What types of interventions were included*
Both schemes were for 6 cycles unless there was disease progression or unacceptable adverse effects (undefined by systematic reviews).
Both interventions were compared with best supportive care (BSC), which were not defined by systematic reviews.
What types of outcomes
The trial reported multiple outcomes, which were grouped by systematic reviews as follows:
* Information about primary studies is not extracted directly from primary studies but from identified systematic reviews, unless otherwise stated.
**This information was extracted directly from the primary study.
Summary of findings
The information about the effects of palliative chemotherapy in advanced gallbladder cancer is based on a randomized trial that included 82 patients . Although the trial had two interventions arms (5-fluorouracil (FU) + folinic acid and gemcitabine + oxaliplatin), the data of the patients treated with 5-fluorouracil and folinic acid (FUFA) were not included as it was considered a chemotherapy regimen scheme based on agents not commonly used for this disease.
Therefore, we decided to reuse the conclusions of a network meta-analysis . One trial measured survival and adverse effects in a group of 53 patients . Quality of life was not reported by systematic reviews.
The summary of findings is as follows:
- Palliative chemotherapy may increase survival in advanced gallbladder cancer (low certainty of the evidence).
- Quality of life was not measured or reported.
- Palliative chemotherapy probably increases adverse effects in advanced gallbladder cancer (moderate certainty of the evidence).
|Follow the link to access the interactive version of this table (Interactive Summary of Findings – iSoF)
Other considerations for decision-making
To whom this evidence does and does not apply
|About the outcomes included in this summary
|Balance between benefits and risks, and certainty of the evidence
|What would patients and their doctors think about this intervention
Differences between this summary and other sources
|Could this evidence change in the future?
How we conducted this summary
Using automated and collaborative means, we compiled all the relevant evidence for the question of interest and we present it as a matrix of evidence.
Follow the link to access the interactive version: Chemotherapy versus best supportive care for advanced gallbladder cancer.
The upper portion of the matrix of evidence will display a warning of “new evidence” if new systematic reviews are published after the publication of this summary. Even though the project considers the periodical update of these summaries, users are invited to comment in Medwave or to contact the authors through email if they find new evidence and the summary should be updated earlier.
After creating an account in Epistemonikos, users will be able to save the matrixes and to receive automated notifications any time new evidence potentially relevant for the question appears.

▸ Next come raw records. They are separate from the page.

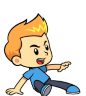
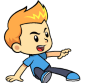
updated phaser jumping

diff --git a/PhaserDemo/PhaserDemo/game.js b/PhaserDemo/PhaserDemo/game.js
@@ -21,6 +21,7 @@ var Namespace;
                 this.probMoreVertical = 0.5;
                 this.probCoin = 0.9;
                 this.numItems = 12;
+                this.playerIsFalling = 0;
             }
             Game.prototype.preload = function () {
                 this.game.time.advancedTiming = true;
@@ -68,7 +69,7 @@ var Namespace;
                 this.player.body.gravity.y = 1500;
                 //properties when the player is ducked and standing, so we can use in update()
                 var playerDuckImg = this.game.cache.getImage('slide');
-                this.player['duckedDimensions'] = { width: playerDuckImg.width, height: playerDuckImg.height };
+                this.player['duckedDimensions'] = { width: playerDuckImg.width, height: playerDuckImg.height - 20 };
                 this.player['standDimensions'] = { width: this.player.width, height: this.player.height };
                 this.player.anchor.setTo(0.5, 1);
                 //the camera will follow the player in the world
@@ -113,6 +114,16 @@ var Namespace;
                     }
                     else if (this.cursors.down.isDown) {
                         this.playerDuck();
+                    }
+                    if (this.playerIsFalling == 1 && this.player.body.velocity.y > 0 && !this.player.body.touching.down) {
+                        this.player.loadTexture('jumpd');
+                        this.playerIsFalling = 2;
+                    }
+                    if (this.playerIsFalling == 2 && this.player.body.velocity.y == 0 && this.player.body.touching.down) {
+                        this.player.loadTexture('running');
+                        this.player.play('walk', 10, true);
+                        this.player.body.setSize(this.player.standDimensions.width, this.player.standDimensions.height);
+                        this.playerIsFalling = 0;
                     }
                     if (!this.cursors.down.isDown && this.player.isDucked && !this.pressingDown) {
                         //change image and update the body size for the physics engine
@@ -236,7 +247,7 @@ var Namespace;
                     //stop moving to the right
                     this.player.body.velocity.x = 0;
                     //change sprite image
-                    this.player.loadTexture('playerDead');
+                    this.player.loadTexture('dead');
                     //go to gameover after a few miliseconds
                     this.game.time.events.add(1500, this.gameOver, this);
                 }
@@ -268,6 +279,8 @@ var Namespace;
             };
             Game.prototype.playerJump = function () {
                 if (this.player.body.touching.down) {
+                    this.player.loadTexture('jumpu');
+                    this.playerIsFalling = 1;
                     this.player.body.velocity.y -= 700;
                 }
             };

diff --git a/PhaserDemo/PhaserDemo/game.ts b/PhaserDemo/PhaserDemo/game.ts
@@ -27,6 +27,7 @@ module Namespace.State {
         probCoin = 0.9;
         refGame;
         numItems = 12;
+        playerIsFalling = 0;
 
         preload() {
             this.game.time.advancedTiming = true;
@@ -88,7 +89,7 @@ module Namespace.State {
             //properties when the player is ducked and standing, so we can use in update()
             var playerDuckImg = this.game.cache.getImage('slide');
 
-            this.player['duckedDimensions'] = { width: playerDuckImg.width, height: playerDuckImg.height };
+            this.player['duckedDimensions'] = { width: playerDuckImg.width, height: playerDuckImg.height  - 20};
             this.player['standDimensions'] = { width: this.player.width, height: this.player.height };
             this.player.anchor.setTo(0.5, 1);
 
@@ -100,7 +101,7 @@ module Namespace.State {
 
             this.score_label = this.game.add.text(0, 0, '0', { font: '24px Arial', fill: '#000' });
 
-            this.score = 0;                
+            this.score = 0;
 
             this.pause_label = this.game.add.text(this.w - 100, 20, 'Pause', { font: '24px Arial', fill: '#000' });
             this.pause_label.inputEnabled = true;
@@ -148,6 +149,18 @@ module Namespace.State {
                 } else if (this.cursors.down.isDown) {
                     this.playerDuck();
                 }
+
+                if (this.playerIsFalling == 1 && this.player.body.velocity.y > 0 && !this.player.body.touching.down ) {
+                    this.player.loadTexture('jumpd');
+                    this.playerIsFalling = 2;
+                }
+
+                if (this.playerIsFalling == 2 && this.player.body.velocity.y == 0 && this.player.body.touching.down) {
+                    this.player.loadTexture('running');
+                    this.player.play('walk', 10, true);
+                    this.player.body.setSize(this.player.standDimensions.width, this.player.standDimensions.height);
+                    this.playerIsFalling = 0;
+                }                
 
                 if (!this.cursors.down.isDown && this.player.isDucked && !this.pressingDown) {
                     //change image and update the body size for the physics engine
@@ -291,7 +304,7 @@ module Namespace.State {
                 this.player.body.velocity.x = 0;
 
                 //change sprite image
-                this.player.loadTexture('playerDead');
+                this.player.loadTexture('dead');
 
                 //go to gameover after a few miliseconds
                 this.game.time.events.add(1500, this.gameOver, this);
@@ -330,6 +343,8 @@ module Namespace.State {
 
         playerJump() {
             if (this.player.body.touching.down) {
+                this.player.loadTexture('jumpu');
+                this.playerIsFalling = 1;
                 this.player.body.velocity.y -= 700;
             }
         }

diff --git a/PhaserDemo/PhaserDemo/preloader.js b/PhaserDemo/PhaserDemo/preloader.js
@@ -30,6 +30,9 @@ var Namespace;
                 this.load.spritesheet('running', 'assets/images/running_s.png', 70, 95);
                 this.load.spritesheet('jump', 'assets/images/jumping_s.png', 76, 96);
                 this.load.image('slide', 'assets/images/slide_s.png');
+                this.load.image('jumpu', 'assets/images/jumping_su.png');
+                this.load.image('jumpd', 'assets/images/jumping_sd.png');
+                this.load.image('dead', 'assets/images/dead.png');
             };
             Preloader.prototype.create = function () {
                 this.loadingBar.setFillPercent(100);

diff --git a/PhaserDemo/PhaserDemo/preloader.ts b/PhaserDemo/PhaserDemo/preloader.ts
@@ -20,6 +20,9 @@
             this.load.spritesheet('running', 'assets/images/running_s.png', 70, 95);
             this.load.spritesheet('jump', 'assets/images/jumping_s.png', 76, 96);
             this.load.image('slide', 'assets/images/slide_s.png');
+            this.load.image('jumpu', 'assets/images/jumping_su.png');
+            this.load.image('jumpd', 'assets/images/jumping_sd.png');
+            this.load.image('dead', 'assets/images/dead.png');
         }
 
         create() {
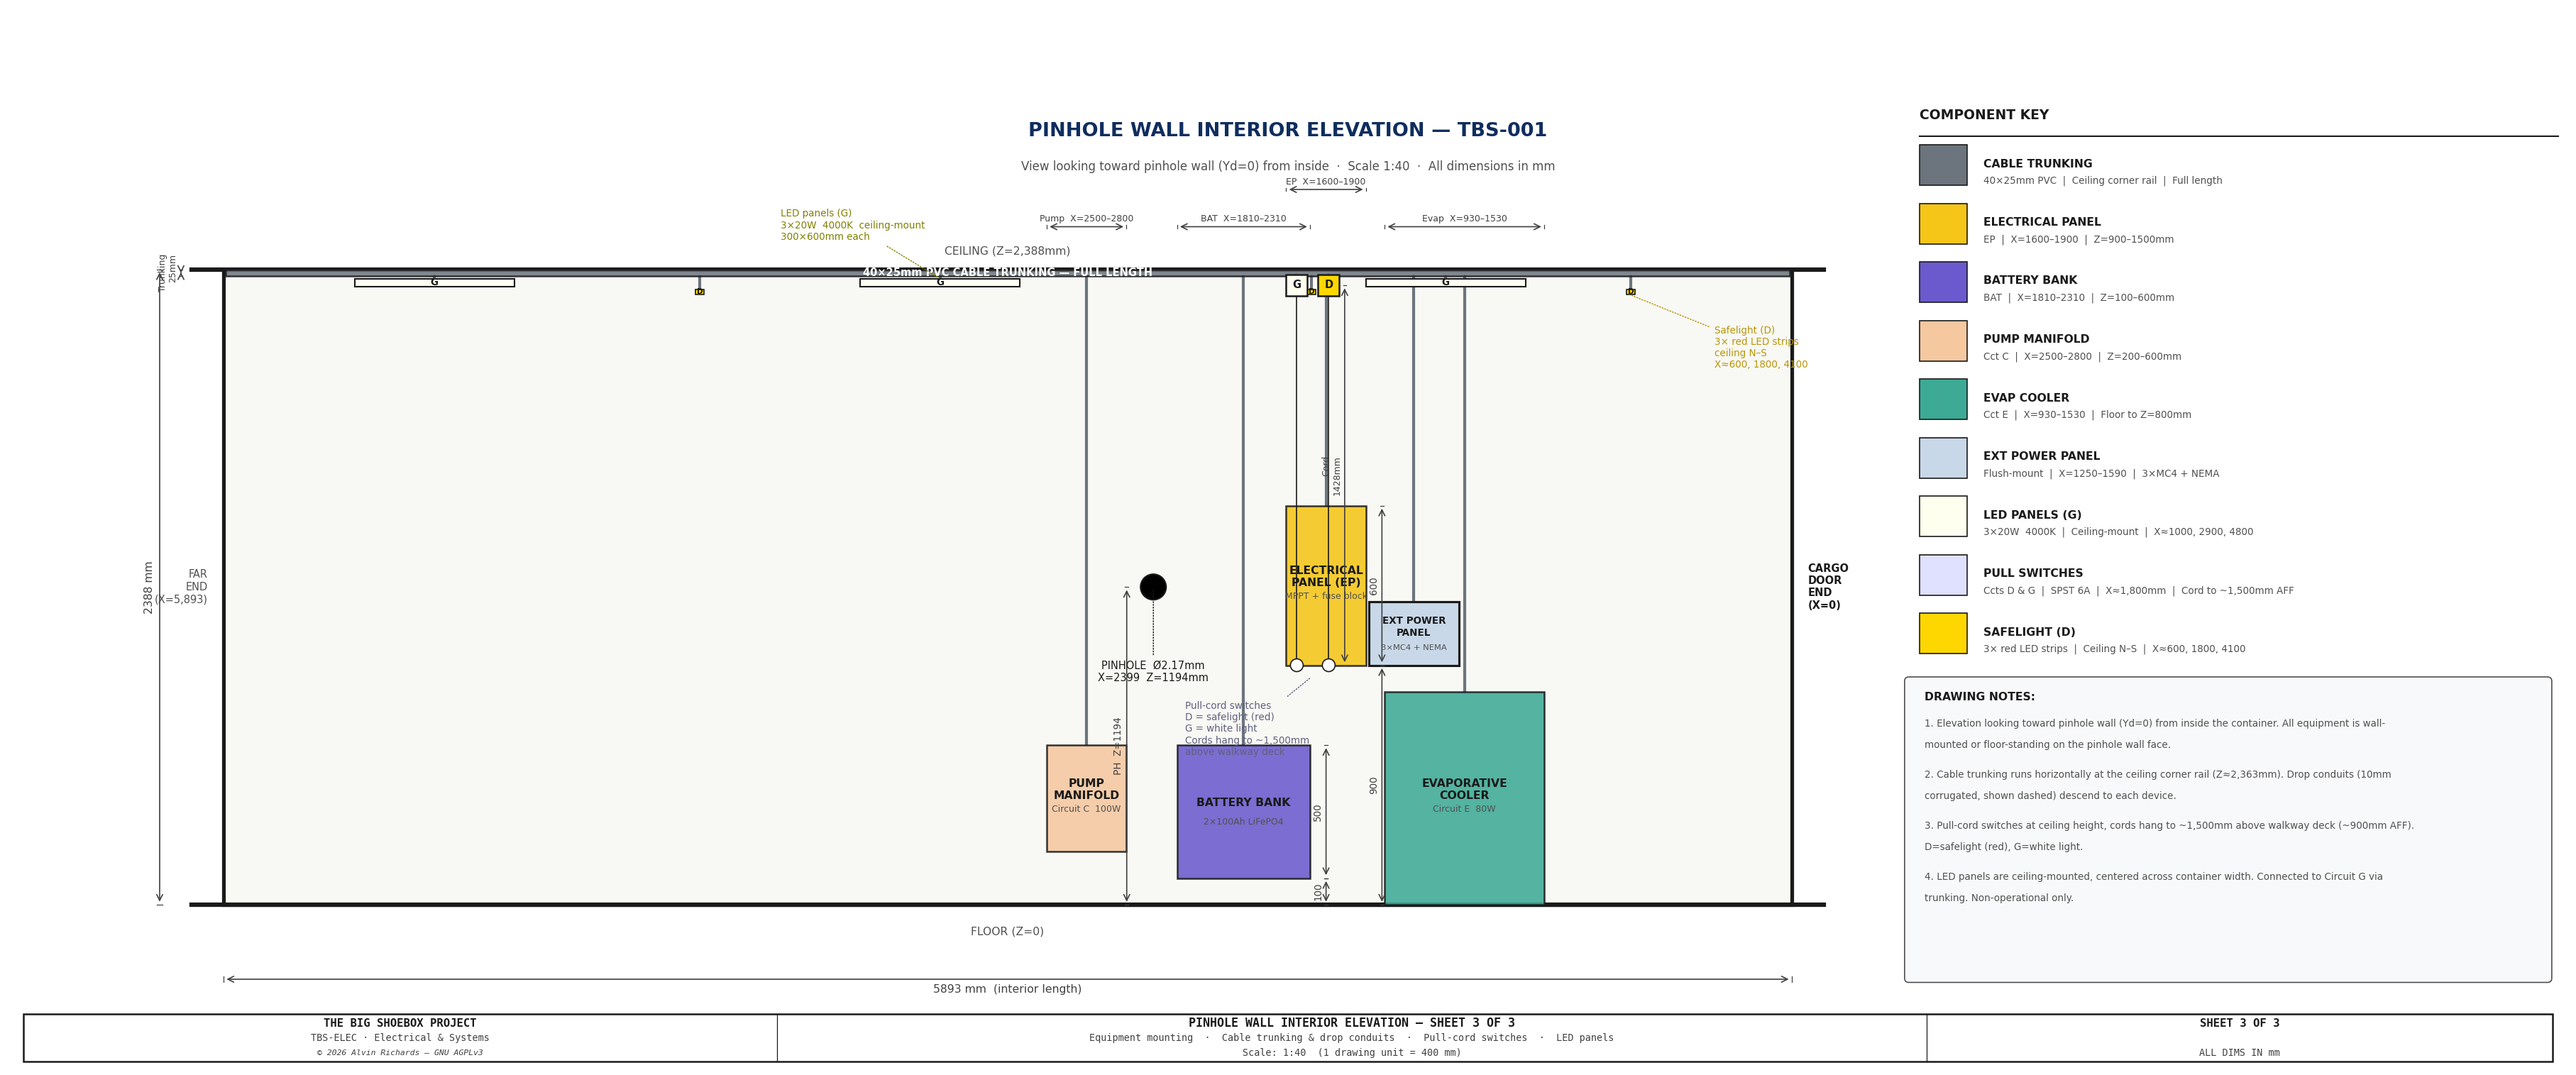
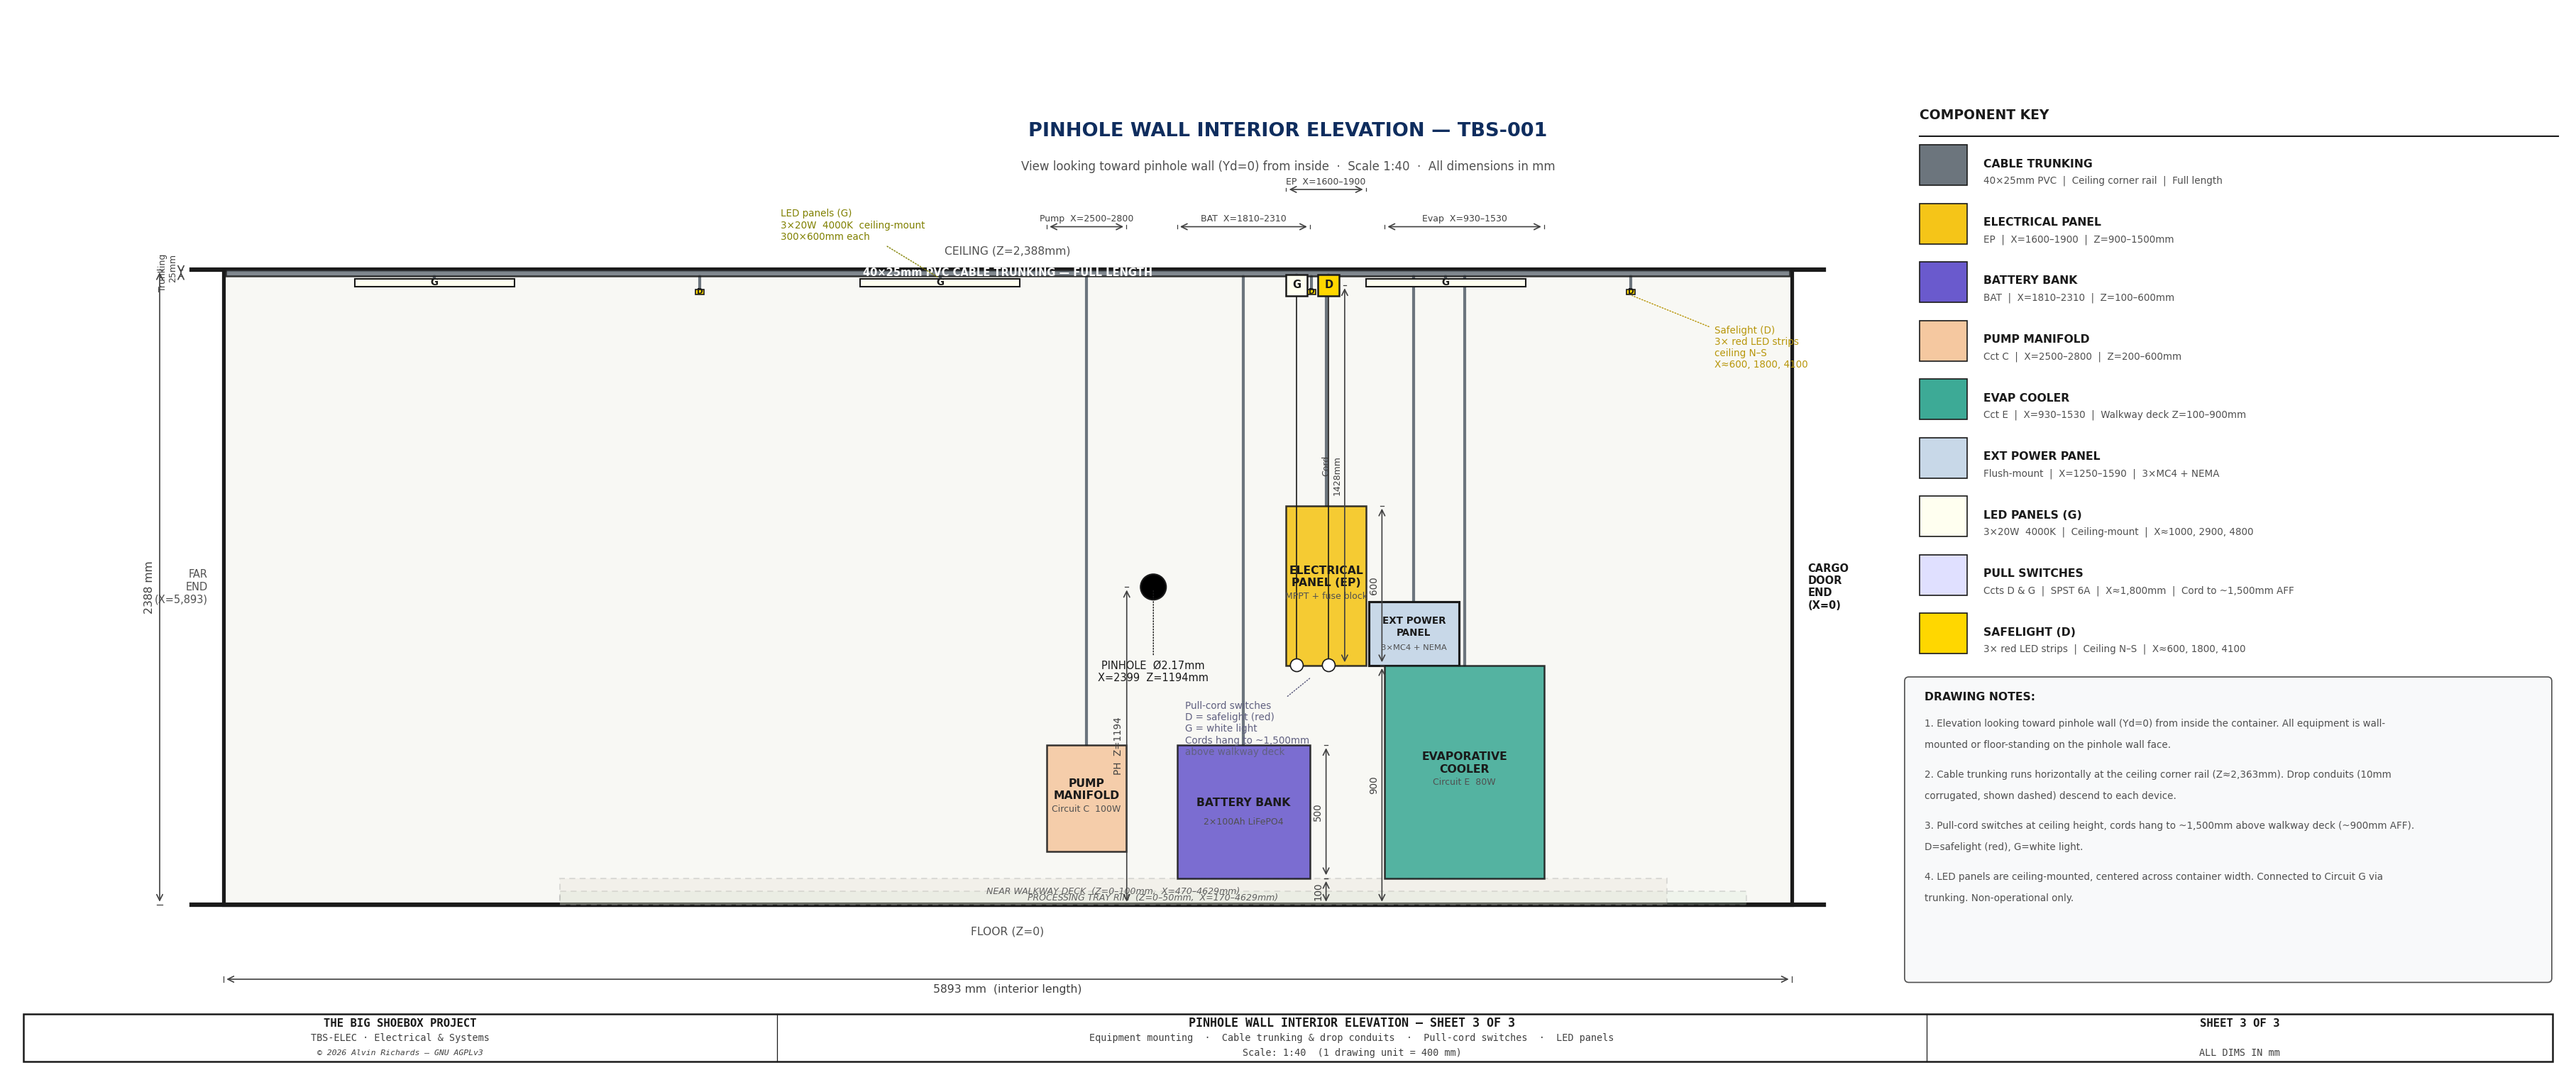
Sheet 3: raise evap cooler to walkway deck (Z=100mm), add ghost processing tray and walkway outlines

diff --git a/generate_electrical_diagram.py b/generate_electrical_diagram.py
@@ -961,8 +961,10 @@ def draw_sheet3():
         EP_X, EP_W, EP_H_LO, EP_H_HI,
         BA_X, BA_W, BA_H_LO, BA_H_HI,
         PUMP_X, PUMP_W, PUMP_H_LO, PUMP_H_HI,
-        EVAP_X, EVAP_W, EVAP_H,
+        EVAP_X, EVAP_W, EVAP_H, RAIL_OFF,
         PWR_PANEL_X, PWR_PANEL_W, PWR_PANEL_H,
+        PROC_TRAY_X_L, PROC_TRAY_X_R, PROC_TRAY_RIM,
+        WALKWAY_W, WALKWAY_H, WALKWAY_LEFT_X,
         DIAGRAMS_DIR, svg_path, C_LT_DRUM,
     )
 
@@ -1031,6 +1033,37 @@ def draw_sheet3():
             ha="left", va="center", fontsize=7.0, color=C_OUT,
             fontweight="bold")
 
+    # ── Ghost: processing tray rim ──────────────────────────────────────────
+    GHOST_ALPHA = 0.22
+    GHOST_EC = "#808080"
+    GHOST_LS = (0, (4, 3))
+    # Tray rim: X=170–4629, Z=0–50mm
+    tray_x_l = wx(PROC_TRAY_X_L)    # mirrored: right in drawing
+    tray_x_r = wx(PROC_TRAY_X_R)    # mirrored: left in drawing
+    tray_w = tray_x_l - tray_x_r    # positive because mirrored
+    tray_h = PROC_TRAY_RIM * S
+    ax.add_patch(mpatches.Rectangle((tray_x_r, OY), tray_w, tray_h,
+                 fc="#D0E8D0", ec=GHOST_EC, lw=1.0, ls=GHOST_LS,
+                 alpha=GHOST_ALPHA, zorder=3))
+    ax.text((tray_x_l + tray_x_r) / 2, OY + tray_h / 2,
+            f"PROCESSING TRAY RIM  (Z=0–{PROC_TRAY_RIM}mm,  X={PROC_TRAY_X_L}–{PROC_TRAY_X_R}mm)",
+            ha="center", va="center", fontsize=6.0, color="#606060",
+            style="italic", zorder=4)
+
+    # ── Ghost: near walkway deck ─────────────────────────────────────────────
+    # Near walkway runs along pinhole wall, X=470–4629, deck at Z=100mm
+    wk_x_l = wx(WALKWAY_LEFT_X + WALKWAY_W)   # walkway starts at X=470 (left butt joint)
+    wk_x_r = wx(PROC_TRAY_X_R)                # ends at tray right edge
+    wk_w = wk_x_l - wk_x_r
+    wk_h = WALKWAY_H * S
+    ax.add_patch(mpatches.Rectangle((wk_x_r, OY), wk_w, wk_h,
+                 fc="#E0D8C8", ec=GHOST_EC, lw=1.0, ls=GHOST_LS,
+                 alpha=GHOST_ALPHA, zorder=3))
+    ax.text((wk_x_l + wk_x_r) / 2, OY + wk_h / 2,
+            f"NEAR WALKWAY DECK  (Z=0–{WALKWAY_H}mm,  X={WALKWAY_LEFT_X + WALKWAY_W}–{PROC_TRAY_X_R}mm)",
+            ha="center", va="center", fontsize=6.0, color="#606060",
+            style="italic", zorder=4)
+
     # ── Cable trunking — horizontal at ceiling corner ─────────────────────────
     TK_H_MM = 25    # trunking height (mm)
     TK_W_MM = 40    # trunking depth (mm) — shown as height on elevation
@@ -1085,8 +1118,8 @@ def draw_sheet3():
     ax.plot([pp_x + pp_w / 2, pp_x + pp_w / 2], [pp_y + pp_h, tk_y],
             color=C_PIPE, lw=2.0, solid_capstyle="round", zorder=4)
 
-    # ── Evaporative cooler (floor-standing) ───────────────────────────────────
-    wall_equip(EVAP_X, 0, EVAP_H, EVAP_W,
+    # ── Evaporative cooler (on walkway deck, raised above tray rim) ─────────
+    wall_equip(EVAP_X, RAIL_OFF, RAIL_OFF + EVAP_H, EVAP_W,
                "EVAPORATIVE\nCOOLER", "Circuit E  80W", C_EVAP)
 
     # ── Electrical panel (wall-mounted) ───────────────────────────────────────
@@ -1265,7 +1298,7 @@ def draw_sheet3():
         (C_ELEC,    "ELECTRICAL PANEL",  f"EP  |  X={EP_X}–{EP_X+EP_W}  |  Z={EP_H_LO}–{EP_H_HI}mm"),
         (C_BATT,    "BATTERY BANK",      f"BAT  |  X={BA_X}–{BA_X+BA_W}  |  Z={BA_H_LO}–{BA_H_HI}mm"),
         ("#F5C8A0", "PUMP MANIFOLD",     f"Cct C  |  X={PUMP_X}–{PUMP_X+PUMP_W}  |  Z={PUMP_H_LO}–{PUMP_H_HI}mm"),
-        (C_EVAP,    "EVAP COOLER",       f"Cct E  |  X={EVAP_X}–{EVAP_X+EVAP_W}  |  Floor to Z={EVAP_H}mm"),
+        (C_EVAP,    "EVAP COOLER",       f"Cct E  |  X={EVAP_X}–{EVAP_X+EVAP_W}  |  Walkway deck Z={RAIL_OFF}–{RAIL_OFF+EVAP_H}mm"),
         (C_ALUM,    "EXT POWER PANEL",   f"Flush-mount  |  X={PWR_PANEL_X}–{PWR_PANEL_X+PWR_PANEL_W}  |  3×MC4 + NEMA"),
         ("#FFFFF0", "LED PANELS (G)",    "3×20W  4000K  |  Ceiling-mount  |  X≈1000, 2900, 4800"),
         ("#E0E0FF", "PULL SWITCHES",     "Ccts D & G  |  SPST 6A  |  X≈1,800mm  |  Cord to ~1,500mm AFF"),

This article is part of the Epistemonikos Evidence Synthesis project. It is elaborated with a pre-established methodology, following rigorous methodological standards and internal peer review process. Each of these articles corresponds to a summary, denominated FRISBEE (Friendly Summary of Body of Evidence using Epistemonikos), whose main objective is to synthesize the body of evidence for a specific question, with a friendly format to clinical professionals. Its main resources are based on the evidence matrix of Epistemonikos and analysis of results using GRADE methodology. Further details of the methods for developing this FRISBEE are described here (http://dx.doi.org/10.5867/medwave.2014.06.5997)
Epistemonikos foundation is a non-for-profit organization aiming to bring information closer to health decision-makers with technology. Its main development is Epistemonikos database (www.epistemonikos.org).
Potential conflicts of interest
The authors do not have relevant interests to declare.